Despite his personal sense of loyalty to Narasimha Rao, Ranga was unable to support him in what was being seen as a corrupt Congress regime. In a letter to the President he raised several issues with regards to corruption perpetrated by the Prime Minister, based on documents he had in his possession and that formed the basis of the Vohra Committee report. In this letter he asked the President to ask the Prime Minister to step down and face an investigation against the charges. In late 1993, Rangarajan resigned as Cabinet Minister. In May 1995, Rangarajan resigned from the primary membership of the Indian National Congress and along with Arjun Singh, N. D. Tiwari, Sheila Dikshit and others, founded the Congress. However, Rangarajan lost his seat in the 1996 Parliamentary elections during which his new party suffered a crushing defeat. In December 1997, Rangarajan joined the Bharatiya Janata Party, he won from the Tiruchirapalli Lok Sabha constituency in 1998 and 1999 and became one of the torch-bearers of the BJP in Tamil Nadu.
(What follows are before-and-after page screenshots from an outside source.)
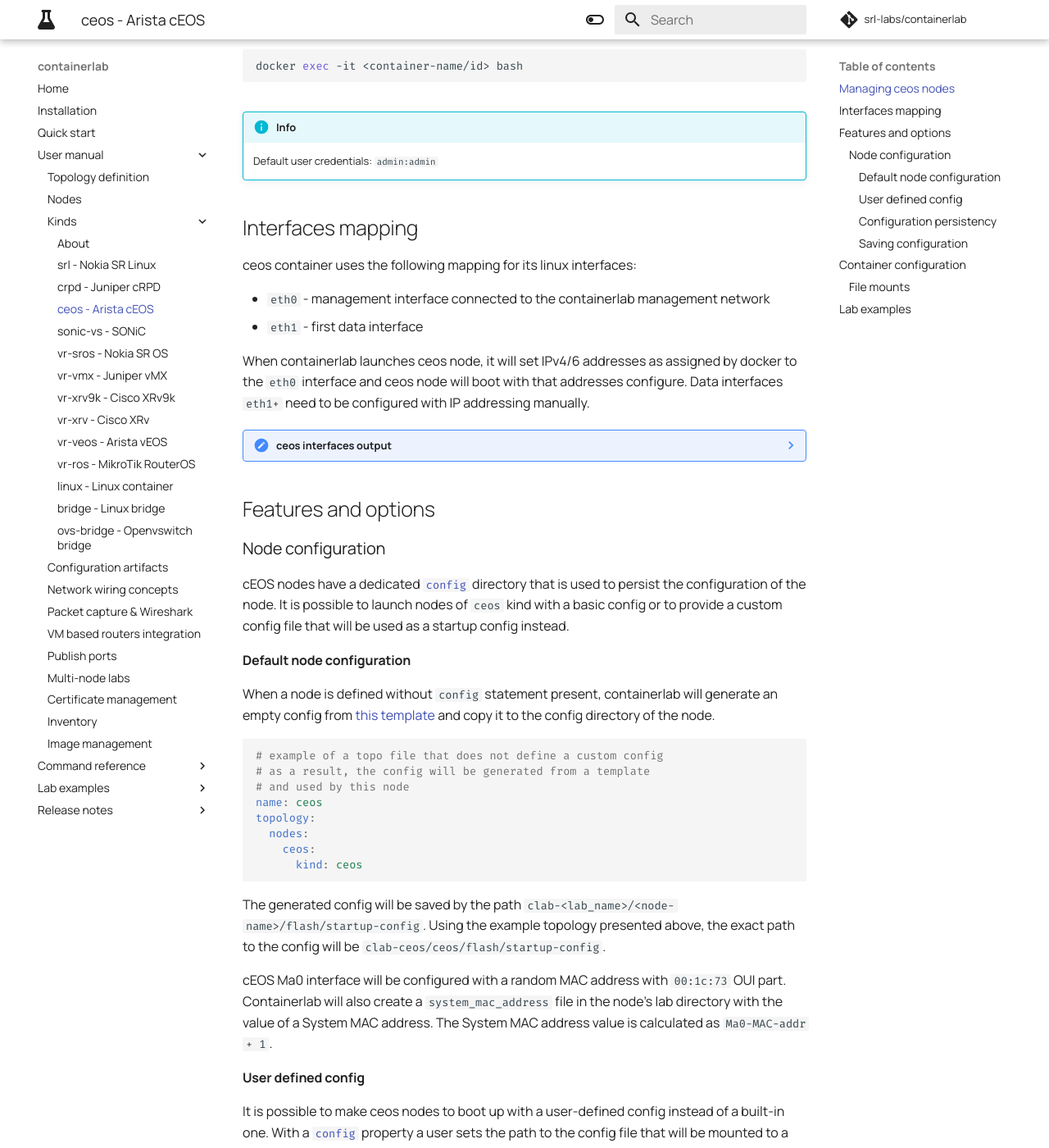
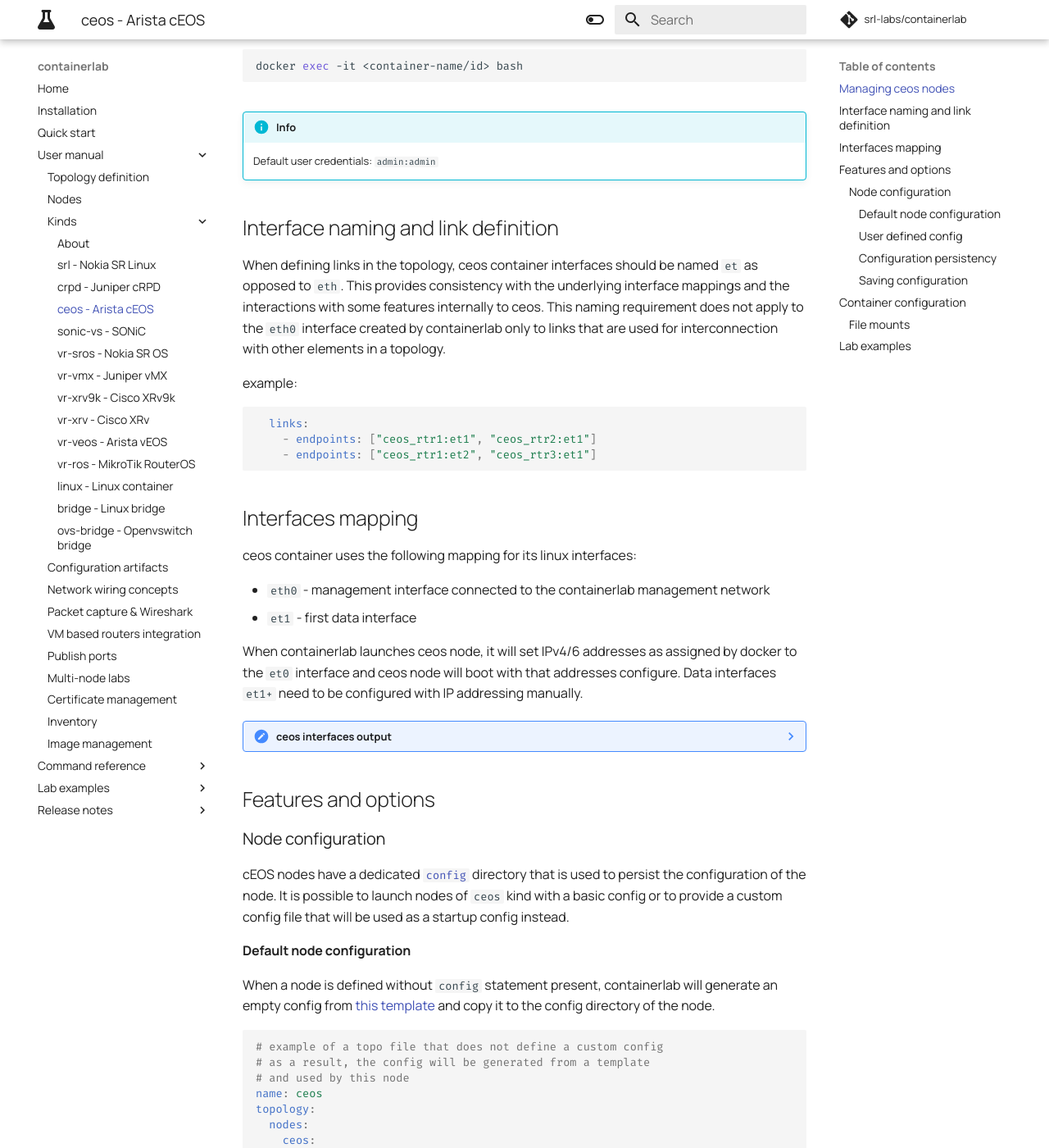
Before and after one commit to srl-labs/containerlab, an MkDocs documentation site: the page built from docs/manual/kinds/ceos.md, in a window 1280 px wide and 1400 px high, scrolled down 611 px. Shown: the whole window at 82% size. Built offline with MkDocs 1.6.1 and Material for MkDocs 9.7.7, drawn with Linux system fonts in a browser that asks for light colours; comment, search, counter and statistics services are not loaded; some of the changed text lies outside the part shown.

Commit message:
updated kind/ceos docs to address interface naming.

````diff
--- a/docs/manual/kinds/ceos.md
+++ b/docs/manual/kinds/ceos.md
@@ -39,13 +39,24 @@ Arista cEOS node launched with containerlab can be managed via the following int
 !!!info
     Default user credentials: `admin:admin`
 
+## Interface naming and link definition
+
+When defining links in the topology, ceos container interfaces should be named `et` as opposed to `eth`.  This provides consistency with the underlying interface mappings and the interactions with some features internally to ceos.  This naming requirement does not apply to the `eth0` interface created by containerlab only to links that are used for interconnection with other elements in a topology.
+
+example:
+```yml
+  links:
+    - endpoints: ["ceos_rtr1:et1", "ceos_rtr2:et1"]
+    - endpoints: ["ceos_rtr1:et2", "ceos_rtr3:et1"]
+```
+
 ## Interfaces mapping
 ceos container uses the following mapping for its linux interfaces:
 
 * `eth0` - management interface connected to the containerlab management network
-* `eth1` - first data interface
+* `et1` - first data interface
 
-When containerlab launches ceos node, it will set IPv4/6 addresses as assigned by docker to the `eth0` interface and ceos node will boot with that addresses configure. Data interfaces `eth1+` need to be configured with IP addressing manually.
+When containerlab launches ceos node, it will set IPv4/6 addresses as assigned by docker to the `et0` interface and ceos node will boot with that addresses configure. Data interfaces `et1+` need to be configured with IP addressing manually.
 
 ???note "ceos interfaces output"
     This output demonstrates the IP addressing of the linux interfaces of ceos node.
@@ -146,16 +157,16 @@ In addition to cli commands such as `write memory` user can take advantage of th
 To start an Arista cEOS node containerlab uses the configuration instructions described in Arista Forums[^1]. The exact parameters are outlined below.
 
 === "Startup command"
-    `/sbin/init systemd.setenv=INTFTYPE=eth systemd.setenv=ETBA=4 systemd.setenv=SKIP_ZEROTOUCH_BARRIER_IN_SYSDBINIT=1 systemd.setenv=CEOS=1 systemd.setenv=EOS_PLATFORM=ceoslab systemd.setenv=container=docker systemd.setenv=MAPETH0=1 systemd.setenv=MGMT_INTF=eth0`
+    `/sbin/init systemd.setenv=INTFTYPE=et systemd.setenv=ETBA=4 systemd.setenv=SKIP_ZEROTOUCH_BARRIER_IN_SYSDBINIT=1 systemd.setenv=CEOS=1 systemd.setenv=EOS_PLATFORM=ceoslab systemd.setenv=container=docker systemd.setenv=MAPETH0=1 systemd.setenv=MGMT_INTF=eth0`
 === "Environment variables"
     `CEOS:1`
     `EOS_PLATFORM":ceoslab`
     `container:docker`
     `ETBA:4`
     `SKIP_ZEROTOUCH_BARRIER_IN_SYSDBINIT:1`
-    `INTFTYPE:eth`
+    `INTFTYPE:et`
     `MAPETH0:1`
-    `MGMT_INTF:eth0`
+    `MGMT_INTF:et0`
 
 ### File mounts
 When a user starts a lab, containerlab creates a node directory for storing [configuration artifacts](../conf-artifacts.md). For `ceos` kind containerlab creates `flash` directory for each ceos node and mounts these folders by `/mnt/flash` paths.
````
He served with distinction as the Union Minister for Power and Parliamentary Affairs, holding additional charge of Law and Company Affairs, Mines, in the Second Vajpayee Ministry from 1998 to 1999 and in the Third Vajpayee Ministry from 1999 until his death in 2000. One of the most charismatic and brilliant leaders in post independent India, Ranga was loved and respected across party lines, his capacity to get bills passed in parliament was unmatched. Additionally, he was one of that rare breed of Indian leaders who delivered on his promises, never forgetting the welfare of the common rural Indian, the farmer, while propelling mega power projects forward with matchless administrative and managerial capability. Rangarajan died on 23 August 2000 at the All India Institute of Medical Sciences at the age of 48 as a result of acute myeloid leukaemia. At the time of his death, he was the Power Minister in the A. B. Vajpayee ministry, he was cremated with full state honours on the same day. Political Families of The World Ranga cremated with full state honours, Rediff.com, 23 August 2000 Politician with a hearth of Gold, Tribute by K.
Srinivasan, Rediff.com, 23 August 2000'I think some poison had entered his body, was eating up his body' Rediff.com interview with Kitty Kumaramangalam, wife of Rangarajan Kumaramangalam on 22 September 2000* BJP fields Lalitha Kumaramangalam from Pondicherry, Yahoo News, 21 February 2004 The Hindu